Before I go celebrate with my beautiful family, allow me to say thank you for everything you have done to get us to this day. Each message, e-mail, comment, and prayer was the inspiration that got us through another minute, another hour, another day of this experience. Thank you for being there and for not leaving. You’ll never know the power of your kindness.


7 thoughts on “Alive Day

  1. I am in awe if your spirit and determination. Your opening up to all of us has made us rethink how we handle everyday things. I am inspired by your strength and love. God bless always!

    Like

  2. Abby, what an incredible writer you are. Came across your family story while reading IN THE CAPITOL Facebook page, and think/pray for you consistently. WOW, what a journey. My family experienced a similar life-changing situation when my 15 year old baby brother became a quadrapelegic from a car accident. Because of this, I feel a lot of the emotion you feel everyday. Feelings that most can only read about, so know there is a lady in northern Kentucky who prays for you and your dear family and REALLY understands. Keep up the great work, abide in God’s promises and remember to take care of yourself!
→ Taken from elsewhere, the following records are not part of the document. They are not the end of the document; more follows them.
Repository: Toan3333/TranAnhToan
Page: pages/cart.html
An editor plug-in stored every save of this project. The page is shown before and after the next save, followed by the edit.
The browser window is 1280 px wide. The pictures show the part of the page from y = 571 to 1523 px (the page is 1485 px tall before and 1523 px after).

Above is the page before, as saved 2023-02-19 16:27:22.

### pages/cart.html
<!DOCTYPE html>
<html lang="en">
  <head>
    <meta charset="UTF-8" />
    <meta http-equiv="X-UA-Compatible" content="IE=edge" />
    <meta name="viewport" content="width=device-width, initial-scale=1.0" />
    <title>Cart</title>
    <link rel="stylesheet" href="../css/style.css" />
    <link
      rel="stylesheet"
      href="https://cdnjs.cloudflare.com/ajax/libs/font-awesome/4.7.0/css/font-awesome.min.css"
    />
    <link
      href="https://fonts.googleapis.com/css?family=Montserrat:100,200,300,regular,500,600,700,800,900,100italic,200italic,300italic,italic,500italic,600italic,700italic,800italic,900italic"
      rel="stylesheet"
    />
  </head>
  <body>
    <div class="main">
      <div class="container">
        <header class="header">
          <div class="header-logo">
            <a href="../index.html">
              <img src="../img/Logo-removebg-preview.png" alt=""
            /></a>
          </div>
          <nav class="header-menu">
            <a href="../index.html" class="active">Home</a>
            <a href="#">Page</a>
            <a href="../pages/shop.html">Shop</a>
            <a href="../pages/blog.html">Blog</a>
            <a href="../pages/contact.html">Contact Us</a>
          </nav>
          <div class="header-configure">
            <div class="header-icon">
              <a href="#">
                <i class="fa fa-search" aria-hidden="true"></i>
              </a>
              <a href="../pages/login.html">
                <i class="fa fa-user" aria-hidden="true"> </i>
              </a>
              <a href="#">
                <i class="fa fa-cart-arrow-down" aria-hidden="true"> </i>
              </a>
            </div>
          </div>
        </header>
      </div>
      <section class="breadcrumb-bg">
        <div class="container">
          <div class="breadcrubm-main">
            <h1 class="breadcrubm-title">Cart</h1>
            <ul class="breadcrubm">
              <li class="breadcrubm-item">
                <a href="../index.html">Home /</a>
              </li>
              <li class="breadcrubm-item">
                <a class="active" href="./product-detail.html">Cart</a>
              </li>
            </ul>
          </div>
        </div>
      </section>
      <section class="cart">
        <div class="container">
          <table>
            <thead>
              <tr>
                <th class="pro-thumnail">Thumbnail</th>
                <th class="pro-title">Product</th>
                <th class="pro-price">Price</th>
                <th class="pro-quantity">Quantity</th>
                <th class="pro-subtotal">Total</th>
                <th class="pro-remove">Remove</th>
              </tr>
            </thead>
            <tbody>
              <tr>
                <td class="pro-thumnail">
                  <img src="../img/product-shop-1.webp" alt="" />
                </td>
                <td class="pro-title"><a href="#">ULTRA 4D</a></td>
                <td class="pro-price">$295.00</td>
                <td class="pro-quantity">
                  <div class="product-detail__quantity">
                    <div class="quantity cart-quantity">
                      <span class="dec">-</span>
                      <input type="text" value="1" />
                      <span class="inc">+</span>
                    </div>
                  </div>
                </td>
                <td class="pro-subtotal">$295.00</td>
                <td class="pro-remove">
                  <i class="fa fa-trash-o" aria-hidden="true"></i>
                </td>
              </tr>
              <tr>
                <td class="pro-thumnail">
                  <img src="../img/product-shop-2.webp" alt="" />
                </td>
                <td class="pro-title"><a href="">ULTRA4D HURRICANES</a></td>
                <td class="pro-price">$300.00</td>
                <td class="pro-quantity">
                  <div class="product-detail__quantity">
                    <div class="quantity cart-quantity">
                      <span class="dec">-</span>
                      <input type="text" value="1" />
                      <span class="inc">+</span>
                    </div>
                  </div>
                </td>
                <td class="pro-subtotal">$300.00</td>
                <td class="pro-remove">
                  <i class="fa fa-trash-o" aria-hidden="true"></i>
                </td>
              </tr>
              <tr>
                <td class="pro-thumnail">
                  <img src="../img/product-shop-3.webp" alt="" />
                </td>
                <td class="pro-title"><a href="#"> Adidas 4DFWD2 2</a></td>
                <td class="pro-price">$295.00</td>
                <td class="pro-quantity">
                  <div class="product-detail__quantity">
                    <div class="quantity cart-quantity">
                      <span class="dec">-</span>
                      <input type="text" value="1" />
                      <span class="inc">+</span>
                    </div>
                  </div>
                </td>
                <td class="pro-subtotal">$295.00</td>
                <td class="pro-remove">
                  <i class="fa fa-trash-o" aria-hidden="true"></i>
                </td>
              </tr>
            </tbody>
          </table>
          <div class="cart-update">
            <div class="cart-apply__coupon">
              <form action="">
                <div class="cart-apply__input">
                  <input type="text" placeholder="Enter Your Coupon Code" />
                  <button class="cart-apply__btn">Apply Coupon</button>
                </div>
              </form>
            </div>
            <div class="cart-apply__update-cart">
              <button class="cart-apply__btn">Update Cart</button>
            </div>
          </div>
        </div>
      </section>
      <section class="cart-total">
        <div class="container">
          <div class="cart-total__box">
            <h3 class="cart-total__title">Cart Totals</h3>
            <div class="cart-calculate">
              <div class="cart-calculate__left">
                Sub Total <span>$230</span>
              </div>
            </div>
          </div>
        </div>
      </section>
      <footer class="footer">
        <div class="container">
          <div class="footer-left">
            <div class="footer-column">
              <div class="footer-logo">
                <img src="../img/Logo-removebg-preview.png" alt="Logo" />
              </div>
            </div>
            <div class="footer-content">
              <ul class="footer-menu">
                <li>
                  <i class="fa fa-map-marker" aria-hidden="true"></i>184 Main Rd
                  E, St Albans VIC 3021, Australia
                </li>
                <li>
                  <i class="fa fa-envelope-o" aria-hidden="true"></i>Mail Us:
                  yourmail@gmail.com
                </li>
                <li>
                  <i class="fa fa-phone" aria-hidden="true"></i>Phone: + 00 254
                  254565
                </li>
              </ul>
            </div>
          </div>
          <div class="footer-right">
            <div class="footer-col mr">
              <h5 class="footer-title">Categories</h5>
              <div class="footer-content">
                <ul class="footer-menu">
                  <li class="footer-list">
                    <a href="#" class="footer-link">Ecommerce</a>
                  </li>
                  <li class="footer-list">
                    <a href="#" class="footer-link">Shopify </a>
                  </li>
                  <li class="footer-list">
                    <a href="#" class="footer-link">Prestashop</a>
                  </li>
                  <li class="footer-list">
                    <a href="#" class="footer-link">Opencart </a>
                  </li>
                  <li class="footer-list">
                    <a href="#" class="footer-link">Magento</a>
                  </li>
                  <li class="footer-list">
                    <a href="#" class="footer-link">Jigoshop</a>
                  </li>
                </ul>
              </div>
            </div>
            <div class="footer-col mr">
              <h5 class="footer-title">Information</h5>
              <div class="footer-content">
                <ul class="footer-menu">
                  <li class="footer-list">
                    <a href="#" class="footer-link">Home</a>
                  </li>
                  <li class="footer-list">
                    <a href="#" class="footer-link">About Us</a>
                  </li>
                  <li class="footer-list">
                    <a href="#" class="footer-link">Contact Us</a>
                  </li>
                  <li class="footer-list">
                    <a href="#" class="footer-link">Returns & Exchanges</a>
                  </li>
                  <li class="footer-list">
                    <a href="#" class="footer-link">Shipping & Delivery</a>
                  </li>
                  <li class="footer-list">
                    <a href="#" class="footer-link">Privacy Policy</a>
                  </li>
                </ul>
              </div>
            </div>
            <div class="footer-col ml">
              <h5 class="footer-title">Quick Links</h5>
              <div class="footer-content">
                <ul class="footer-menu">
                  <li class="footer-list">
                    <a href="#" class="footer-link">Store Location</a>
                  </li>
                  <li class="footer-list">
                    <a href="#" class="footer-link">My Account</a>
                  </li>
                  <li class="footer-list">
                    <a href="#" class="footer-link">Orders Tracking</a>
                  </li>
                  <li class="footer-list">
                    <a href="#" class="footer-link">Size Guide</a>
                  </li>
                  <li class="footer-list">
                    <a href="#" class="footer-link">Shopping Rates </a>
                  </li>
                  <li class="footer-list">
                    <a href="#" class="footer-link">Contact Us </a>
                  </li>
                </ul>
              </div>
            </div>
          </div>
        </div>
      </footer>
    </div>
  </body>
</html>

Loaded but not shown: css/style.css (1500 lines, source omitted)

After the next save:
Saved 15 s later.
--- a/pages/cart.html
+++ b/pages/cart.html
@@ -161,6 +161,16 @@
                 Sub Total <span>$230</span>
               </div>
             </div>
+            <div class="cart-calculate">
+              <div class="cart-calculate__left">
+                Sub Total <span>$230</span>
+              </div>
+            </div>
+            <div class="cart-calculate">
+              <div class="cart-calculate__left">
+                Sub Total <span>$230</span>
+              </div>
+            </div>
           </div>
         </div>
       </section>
    Like

  3. Abby–I heard about the life-changing story of your husband and you on the news. I think its wonderful that you are using social media to share your story with others. Sharing does help self and others, I have found, since experiencing an SCI some 15 years ago. On a different note, I work on a project that offers very good (and totally free) resources for those who live with TBI found at msktc.org/tbi. I think you’ll find our video on relationships and TBI very helpful. Wishing you and your family all the best.

    Like

  4. Abby, you are so good to share your courageous journey with all of us; even if we never have to go through anything as horrific as the past year you and TC have experienced, we are strengthened for our own challenges by hearing about your vulnerability, doubts, triumphs and low points. Thank you for your humanity and the gifts of knowledge and experience you give us as we pray for good outcomes for the Maslins. Keep on writing!! You rock.

    Like

  5. It has been an honor to meet up with you and TC here and there along this road you have traveled these last twelve months. Your courageous and eloquent sharing with us all on this journey has greatly enriched my life and I’m sure the lives of many other readers here. May the next year be one of bountiful harvest!

    Like

  6. Abby, since the early days of my son’s accident, I have peaked and peered at your page from time to time. I can so relate to what you write, and I have actually been able to use your tools for myself and others. I do know parts of your journey, and you would be so familiar with parts of mine. As we both know, each TBI is remarkably different and it’s affects touch so many ranges of the spectrum of the brain. TC is so fortunate to have you by his side. You sound like a truly loving and dedicated soul mate. Thank you for sharing with us, Abby. Godspeed to you and yours. ~ Nicole

    Like

Leave a Reply

Fill in your details below or click an icon to log in:

WordPress.com Logo

You are commenting using your WordPress.com account. Log Out / Change )

Twitter picture

You are commenting using your Twitter account. Log Out / Change )

Facebook photo

You are commenting using your Facebook account. Log Out / Change )

Google+ photo

You are commenting using your Google+ account. Log Out / Change )

Connecting to %s